A contractor accused of stealing $480,000 from one of U.S. Sen. David Vitter’s campaign funds has pleaded guilty to the scheme, in which he stole contributions to fund his lavish lifestyle.
The FBI announced this week that Samuel Pate, of Virginia, admitted to purchasing vacation homes, luxury vehicles and jewelry with the funds he took from various campaigns, political action committees and nonprofit groups across the country.
The organizations, including Vitter for Senate, had contracted with Pate’s Virginia-based Stonewood Marking to process contributions they received through the mail and to maintain donor records when required by the Federal Election Commission, according to the FBI.
From February 2008 through November 2014, Pate diverted an estimated $1.1 million into his own bank accounts, rather than the clients’ funds.
“These organizations — as well as earnest citizens trying to participate in the political process through contributions — were unknowingly victimized by Pate’s selfishness and avarice,” U.S. Attorney John Kuhn said in a news release.
Vitter’s campaign declined to comment, as it’s still gathering information on the scam.
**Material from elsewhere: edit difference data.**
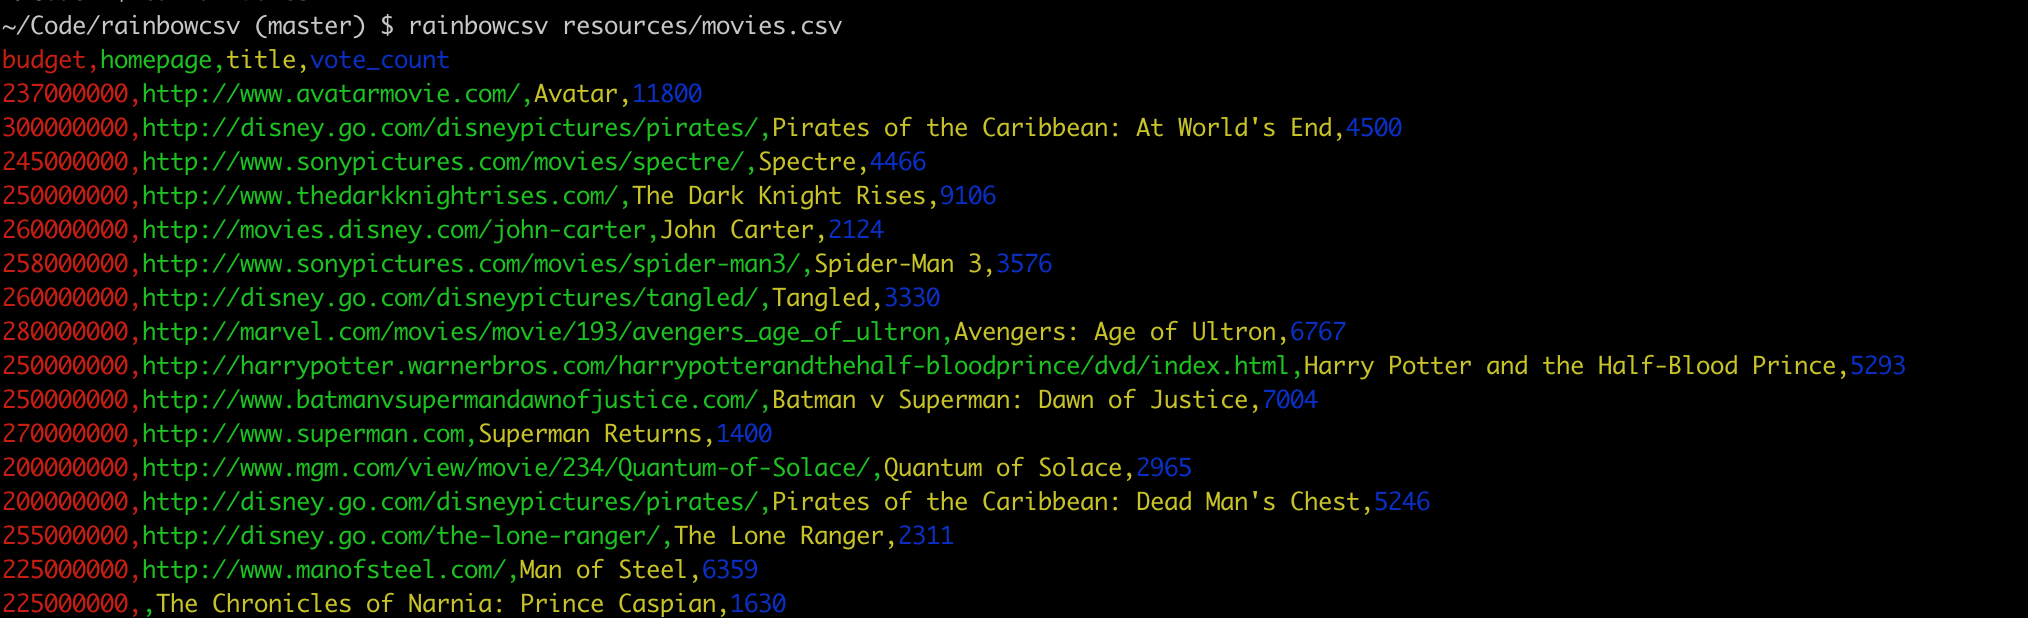
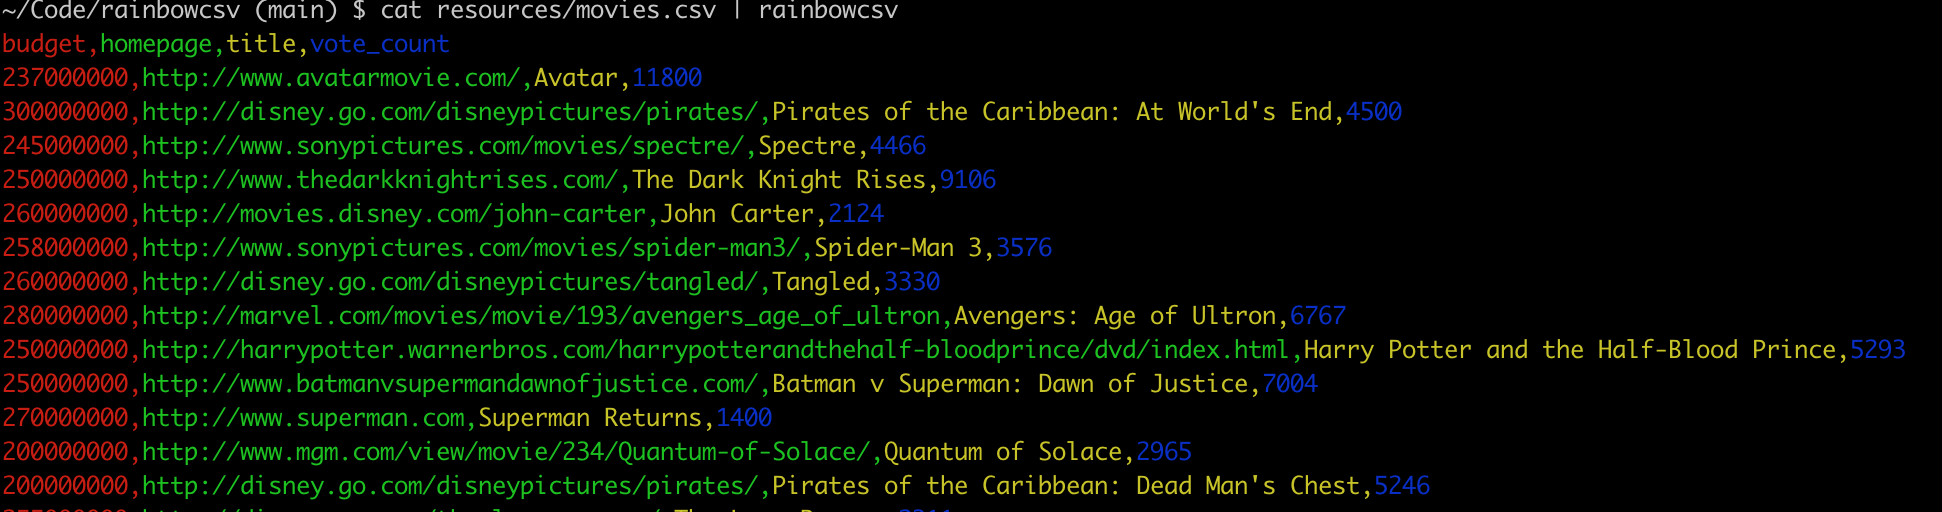
Rename pretty to table, increment to 1.0.2

Changed region(s): [[0.0, 0.0, 0.9887, 1.0]]

diff --git a/tests/test_main.py b/tests/test_main.py
@@ -40,9 +40,9 @@ def test_run_contents(f, capsys):
     ]
 
 
-def test_pretty(f, capsys):
+def test_table(f, capsys):
     f.write_text('a,b,c\n1,2,3')
-    run(str(f), pretty=True)
+    run(str(f), table=True)
 
     lines = out_lines(capsys)
     assert len(lines) == 3  # adds tilde line
@@ -50,9 +50,9 @@ def test_pretty(f, capsys):
         assert len(line.split('|')) == 3 + 2
 
 
-def test_pretty_contents(f, capsys):
+def test_table_contents(f, capsys):
     f.write_text('a,b,c\n1,2,3')
-    run(str(f), pretty=True)
+    run(str(f), table=True)
 
     assert out_lines(capsys) == [
         f'| {C[0]}a{RESET} | {C[1]}b{RESET} | {C[2]}c{RESET} |',
@@ -61,9 +61,9 @@ def test_pretty_contents(f, capsys):
     ]
 
 
-def test_pretty_contents_on_different_col_lengths(f, capsys):
+def test_table_contents_on_different_col_lengths(f, capsys):
     f.write_text('a,b,ccc\n11,2,3')
-    run(str(f), pretty=True)
+    run(str(f), table=True)
 
     assert out_lines(capsys) == [
         # note the spaces after each header
@@ -77,7 +77,7 @@ def test_pretty_contents_on_different_col_lengths(f, capsys):
 
 def test_using_incorrect_delim_on_non_comma_out(f, capsys):
     f.write_text('a&b&c\n1&2&3')
-    run(str(f), pretty=True)
+    run(str(f), table=True)
 
     for line in out_lines(capsys):
         assert len(line.split('|')) == 1 + 2
@@ -85,7 +85,7 @@ def test_using_incorrect_delim_on_non_comma_out(f, capsys):
 
 def test_using_proper_delim_on_non_comma_out(f, capsys):
     f.write_text('a&b&c\n1&2&3')
-    run(str(f), pretty=True, delimiter='&')
+    run(str(f), table=True, delimiter='&')
 
     for line in out_lines(capsys):
         assert len(line.split('|')) == 3 + 2
@@ -93,7 +93,7 @@ def test_using_proper_delim_on_non_comma_out(f, capsys):
 
 def test_long_entry_is_truncated(f, capsys):
     f.write_text('entry\na really really really long entry')
-    run(str(f), pretty=True, max_width=10)
+    run(str(f), table=True, max_width=10)
 
     assert out_lines(capsys) == [
         f'| {C[0]}entry{RESET}      |',
@@ -105,7 +105,7 @@ def test_long_entry_is_truncated(f, capsys):
 def test_long_entry_is_not_truncated_when_no_max(f, capsys):
     entry = 'a really really really long entry'
     f.write_text(f'entry\n{entry}')
-    run(str(f), pretty=True)
+    run(str(f), table=True)
 
     assert out_lines(capsys) == [
         f'| {C[0]}entry{RESET}                             |',
@@ -114,7 +114,7 @@ def test_long_entry_is_not_truncated_when_no_max(f, capsys):
     ]
 
 
-def test_long_entry_is_truncated_when_not_pretty(f, capsys):
+def test_long_entry_is_truncated_when_not_table(f, capsys):
     f.write_text('entry\na really really really long entry')
     run(str(f), max_width=10)
 

diff --git a/rainbowcsv/__main__.py b/rainbowcsv/__main__.py
@@ -30,12 +30,12 @@ class CsvDetails:
         self,
         path: str,
         delimiter: str,
-        pretty: bool,
+        table: bool,
         max_width: Optional[int],
     ):
         self.path = Path(path)
         self.delimiter = delimiter
-        self.pretty = pretty
+        self.table = table
         self.max_width = max_width
 
     @property  # type: ignore
@@ -54,7 +54,7 @@ class CsvDetails:
         return widths
 
 
-def pretty_row(
+def table_row(
     writer: Any,
     row: List[str],
     details: CsvDetails,
@@ -68,7 +68,7 @@ def pretty_row(
     writer.writerow([''] + row + [''])
 
 
-def pretty_tildes(writer: Any, details: CsvDetails) -> None:
+def table_tildes(writer: Any, details: CsvDetails) -> None:
     row = [f" {'~' * width} " for width in details.col_widths.values()]
 
     # insert '|' at start and end
@@ -76,7 +76,7 @@ def pretty_tildes(writer: Any, details: CsvDetails) -> None:
 
 
 def rainbow_csv(details: CsvDetails) -> None:
-    out_delim = '|' if details.pretty else details.delimiter
+    out_delim = '|' if details.table else details.delimiter
 
     with open(details.path) as f:
         reader = csv.reader(f, delimiter=details.delimiter)
@@ -95,10 +95,10 @@ def rainbow_csv(details: CsvDetails) -> None:
                     col += '…'  # special one-char ellipsis
                 row[col_no] = col
 
-            if details.pretty:
-                pretty_row(writer, row, details)
+            if details.table:
+                table_row(writer, row, details)
                 if row_no == 0:
-                    pretty_tildes(writer, details)
+                    table_tildes(writer, details)
             else:
                 writer.writerow(row)
 
@@ -109,7 +109,7 @@ def rainbow_csv(details: CsvDetails) -> None:
 def run(
     file: str = '',
     delimiter: str = ',',
-    pretty: bool = False,
+    table: bool = False,
     max_width: Optional[int] = None,
 ) -> None:
     if not file:
@@ -117,14 +117,17 @@ def run(
         file = tmp.name
         Path(file).write_text(sys.stdin.read())
 
-    details = CsvDetails(file, delimiter, pretty, max_width)
+    details = CsvDetails(file, delimiter, table, max_width)
     rainbow_csv(details)
 
 
 def main() -> None:
     try:
         fire.Fire(run)
-    except (BrokenPipeError, OSError):
+    except FileNotFoundError:
+        sys.tracebacklimit = 0  # keep error easy-to-read
+        raise
+    except (BrokenPipeError, OSError) as e:
         pass
 
 

diff --git a/README.md b/README.md
@@ -31,10 +31,10 @@ or use with pipes
 
 [csvkit](https://csvkit.readthedocs.io/en/latest/) is a lovely library, and we recommend using this in conjunction with it.
 
-The `csvlook` command doesn't play well with rainbow csv, because it doesn't ignore color-changing characters. That's why the `--pretty` (`-p` for short) option is available in `rainbowcsv`, it creates a similar-looking table.
+The `csvlook` command doesn't play well with rainbow csv, because it doesn't ignore color-changing characters. That's why the `--table` (`-t` for short) option is available in `rainbowcsv`, it creates a similar-looking table.
 
-`curl https://raw.githubusercontent.com/dannysepler/rainbowcsv/main/resources/movies.csv | rainbowcsv --pretty`
+`curl https://raw.githubusercontent.com/dannysepler/rainbowcsv/main/resources/movies.csv | rainbowcsv --table`
 
-![Simple rainbowcsv output](https://raw.githubusercontent.com/dannysepler/rainbowcsv/main/resources/pretty_screenshot.png)
+![Simple rainbowcsv output](https://raw.githubusercontent.com/dannysepler/rainbowcsv/main/resources/table_screenshot.png)
 
 You can also pipe to `less` if you display raw control characters, via `less -r` or `less -R`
A two-term U.S. senator, Vitter is running for Louisiana governor.
According to information from the FBI and Department of Justice, Vitter’s campaign appears to have been bilked more than any other victim of Pate’s crimes.
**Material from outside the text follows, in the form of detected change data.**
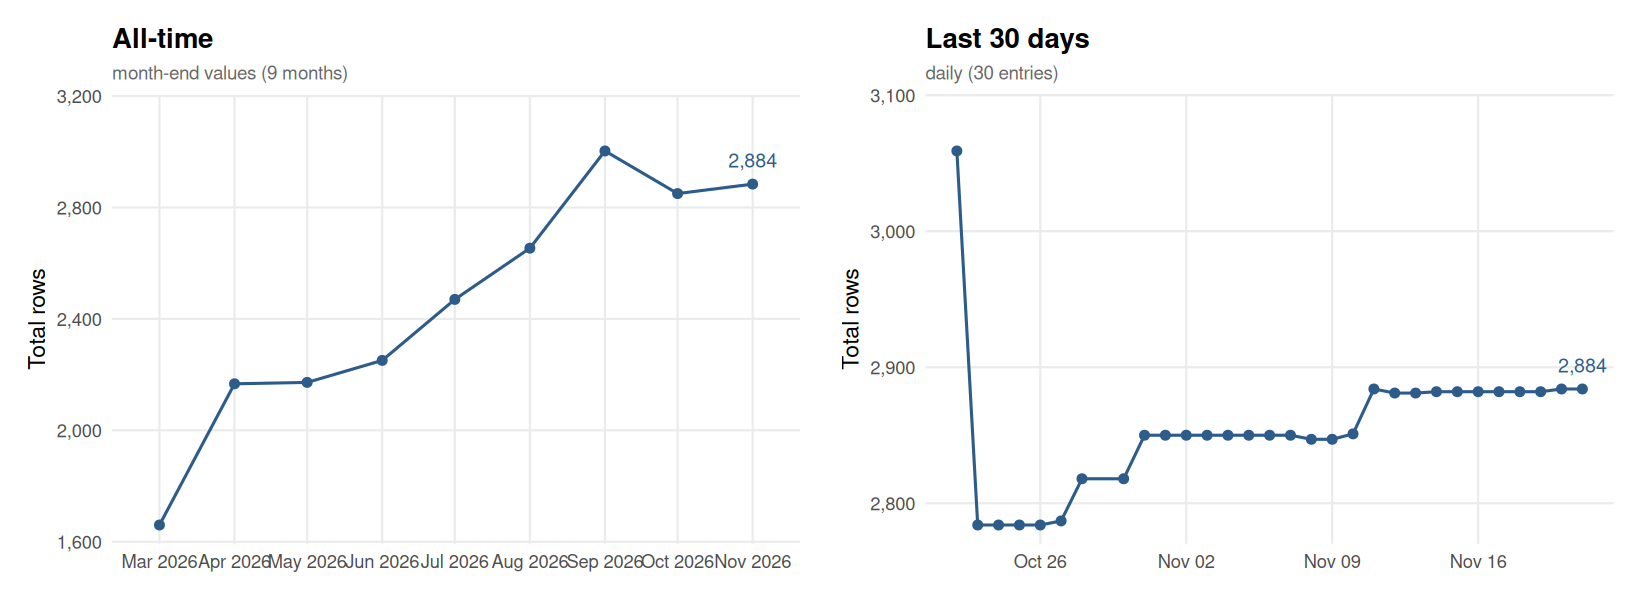
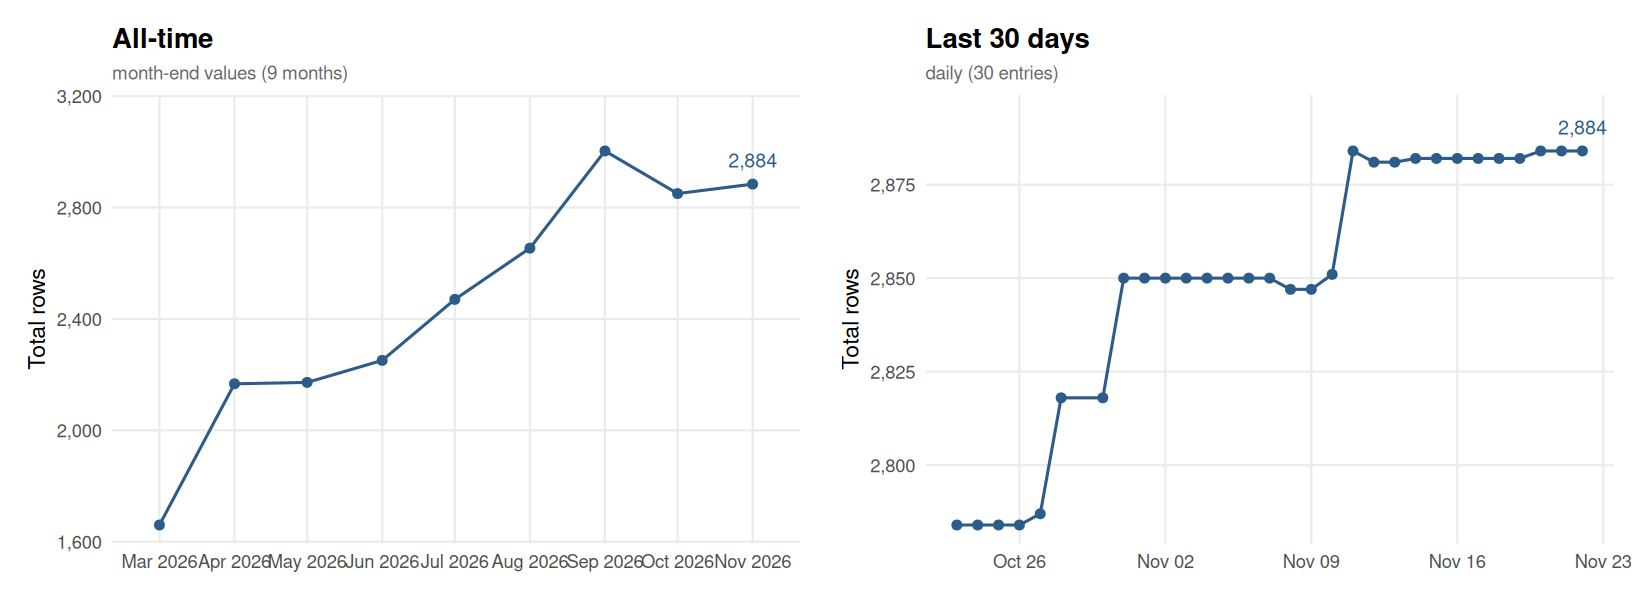
Sync flora.csv from flora-validation [automated]

diff --git a/README.md b/README.md
@@ -445,14 +445,15 @@ For API issues:
 This chart is automatically updated after each daily sync from flora-validation, showing the size of `output/flora.csv` over time.
 
 <!-- FLORA_UPDATE_LOG_START -->
-> **Latest (2026-11-21):** Total = 2,884 | Replications = 2,659 | Reproductions = 225
+> **Latest (2026-11-22):** Total = 2,884 | Replications = 2,659 | Reproductions = 225
 
 ![FLoRA dataset size over time](output/flora_history.png)
 
-<details><summary>Full history (239 entries)</summary>
+<details><summary>Full history (240 entries)</summary>
 
 | Date | Total | Replications | Reproductions |
 |------|------:|-------------:|--------------:|
+| 2026-11-22 | 2884 | 2659 | 225 |
 | 2026-11-21 | 2884 | 2659 | 225 |
 | 2026-11-20 | 2884 | 2659 | 225 |
 | 2026-11-19 | 2882 | 2657 | 225 |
Other victims of the scam included the McConnell Senate Committee, House Conservatives Fund, Christians in Defense of Israel and Catholic Advocates.
Pate pleaded guilty to three counts of mail fraud in federal court in Louisville, Kentucky.
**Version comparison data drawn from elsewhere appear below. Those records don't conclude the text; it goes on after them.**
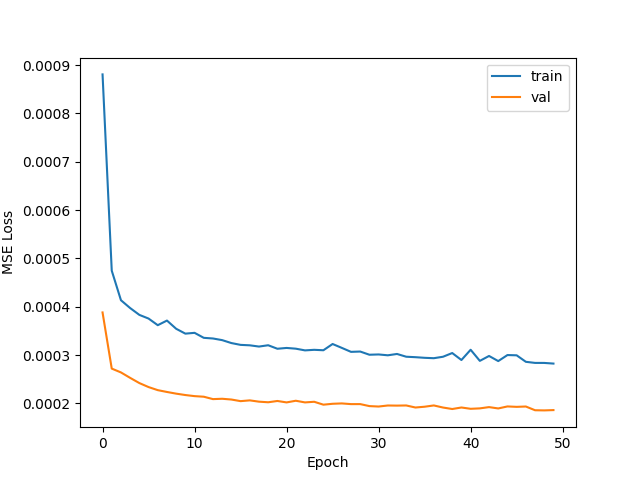
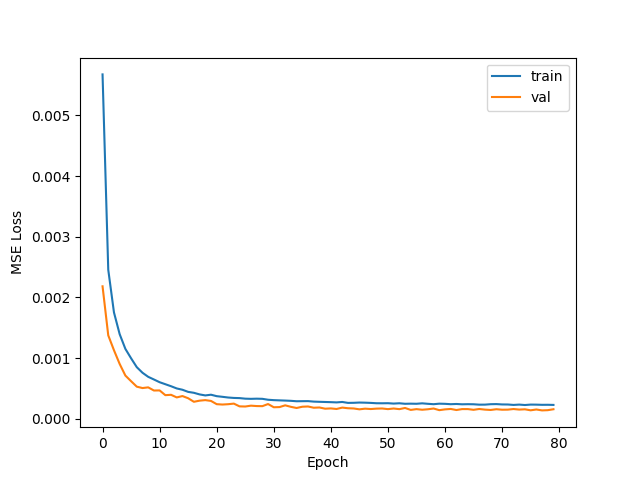
Update TinyMCNN with BatchNorm+Dropout, retrain on Part A+B (700 imgs, 80 epochs, MAE=284), update dashboard and loss curve

diff --git a/app.py b/app.py
@@ -31,16 +31,18 @@ EMAIL_PASS  = "qdpdxivnnvfiqexr"
 ALERT_EMAIL = "sunnyviraj9@gmail.com"
 
 # -------------------------------
-# Model: Tiny-MCNN
+# Model: Tiny-MCNN (must match train.py exactly)
 # -------------------------------
 class TinyMCNN(nn.Module):
     def __init__(self):
         super().__init__()
         self.net = nn.Sequential(
-            nn.Conv2d(3, 16, 3, 1, 1), nn.ReLU(), nn.MaxPool2d(2),
-            nn.Conv2d(16, 32, 3, 1, 1), nn.ReLU(), nn.MaxPool2d(2),
-            nn.Conv2d(32, 64, 3, 1, 1), nn.ReLU(),
-            nn.Conv2d(64,  1, 1)
+            nn.Conv2d(3,  16, 3, 1, 1), nn.BatchNorm2d(16), nn.ReLU(), nn.MaxPool2d(2),
+            nn.Conv2d(16, 32, 3, 1, 1), nn.BatchNorm2d(32), nn.ReLU(), nn.MaxPool2d(2),
+            nn.Conv2d(32, 64, 3, 1, 1), nn.BatchNorm2d(64), nn.ReLU(),
+            nn.Dropout2d(0.1),
+            nn.Conv2d(64, 32, 3, 1, 1), nn.ReLU(),
+            nn.Conv2d(32,  1, 1),
         )
 
     def forward(self, x):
He’s scheduled to be sentenced Nov. 3 and faces up to 60 years in prison.
Prosecutors told The Associated Press the sentencing guideline range will likely be considerably less. Pate is expected to be ordered to pay back money that hasn’t already been recovered. According to federal authorities, nearly half of the stolen money has been recovered and is being returned to the victim organizations. It’s unclear how that money could come into play for Vitter, since he’s seeking a different office now.
Kuhn told reporters that the scam began to unravel after a McConnell donor told the senator’s campaign that he never received a ‘thank you’ note.
Pate’s attorney, Scott Cox, told reporters that Pate has accepted responsibility for what’s he’s done and is expected to discuss his motives during his sentencing hearing.
According to the FBI, Pate spent the money on Cadillacs and other vehicles; diamond jewelry, a golf cart and condominiums in Myrtle Beach, South Carolina.
The Associated Press contributed to this report.